Colm Felix Connolly is a United States District Judge of the United States District Court for the District of Delaware. He was formerly a United States Attorney for the District of Delaware.
Helene N. White is a United States Circuit Judge of the United States Court of Appeals for the Sixth Circuit. Previously, she was a judge on the Michigan Court of Appeals.
U.S. President Barack Obama nominated over 400 individuals for federal judgeships during his presidency. Of these nominations, Congress confirmed 329 judgeships, 173 during the 111th & 112th Congresses and 156 during the 113th and 114th Congresses.
Paul Adam Engelmayer is a United States District Judge of the United States District Court for the Southern District of New York.
Patty Shwartz is a United States Circuit Judge of the United States Court of Appeals for the Third Circuit.
Rachelle "Shelly" Lynne Deckert Dick is the Chief United States District Judge of the United States District Court for the Middle District of Louisiana. She is the first female judge to serve in the Middle District.
Joan Louise Larsen is an American attorney and jurist serving as a United States Circuit Judge of the United States Court of Appeals for the Sixth Circuit. She previously was an Associate Justice of the Michigan Supreme Court from 2015 to 2017.
Michael Brian Brennan is a United States Circuit Court Judge of the United States Court of Appeals for the Seventh Circuit. He was first nominated on August 3, 2017, by U.S. President Donald Trump, and was re-nominated in 2018. He was confirmed May 10, 2018. He was previously a partner in the Milwaukee law firm Gass Weber Mullins LLC, and served 8 years as a Wisconsin Circuit Court judge.
Leonard Steven Grasz is an American lawyer and a United States Circuit Judge of the United States Court of Appeals for the Eighth Circuit.
Ryan Wesley Bounds is an American attorney serving as an Assistant United States Attorney for the District of Oregon. Bounds had been a nominee for a position as a United States Circuit Judge of the United States Court of Appeals for the Ninth Circuit.

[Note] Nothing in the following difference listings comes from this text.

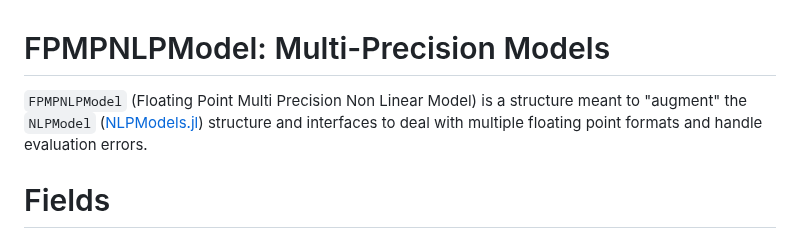
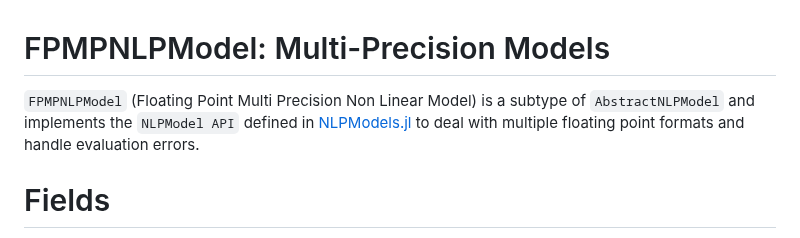
Before and after one commit to JuliaSmoothOptimizers/MultiPrecisionR2, a Markdown page: docs/src/FPMPNLPModel.md, the part around the change. Drawn GitHub-style.

Commit message:
Update docs/src/FPMPNLPModel.md
Co-authored-by: tmigot <tangi.migot@gmail.com>

```diff
--- a/docs/src/FPMPNLPModel.md
+++ b/docs/src/FPMPNLPModel.md
@@ -1,7 +1,7 @@
 # FPMPNLPModel: Multi-Precision Models
 
 
-`FPMPNLPModel` (Floating Point Multi Precision Non Linear Model) is a structure meant to "augment" the `NLPModel` ([NLPModels.jl](https://github.com/JuliaSmoothOptimizers/NLPModels.jl)) structure and interfaces to deal with multiple floating point formats and handle evaluation errors.
+`FPMPNLPModel` (Floating Point Multi Precision Non Linear Model) is a subtype of `AbstractNLPModel` and implements the `NLPModel API` defined in [NLPModels.jl](https://github.com/JuliaSmoothOptimizers/NLPModels.jl) to deal with multiple floating point formats and handle evaluation errors.
 
 # Fields
 
```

Brett Joseph Talley is an American lawyer and author who currently serves as a Deputy Assistant Attorney General in the Department of Justice. In September 2017, he was nominated by President Donald Trump to fill a vacancy on the United States District Court for the Middle District of Alabama. His nomination drew controversy due to his lack of judicial experience, partisan personal blogging, and failure to disclose that he was married to Ann Donaldson, the chief of staff to White House counsel Don McGahn. He became the third judicial nominee since 1989 to receive a unanimous rating of "not qualified" from the American Bar Association. On December 13, 2017, Talley withdrew his name from consideration for the appointment.
President Donald Trump entered office with a significant number of judicial vacancies, including a Supreme Court vacancy due to the death of Antonin Scalia in February 2016. During the first eight months of his presidency, he nominated approximately 50 judges, a significantly higher number than any other recent president had made by that point in his presidency. By June 24, 2020, 200 of his Article III nominees had been confirmed by the United States Senate.
Eric Earl Murphy is a United States Circuit Judge of the United States Court of Appeals for the Sixth Circuit and former Solicitor General of Ohio.
Eric David Miller is an American attorney and jurist serving as a United States Circuit Judge of the United States Court of Appeals for the Ninth Circuit.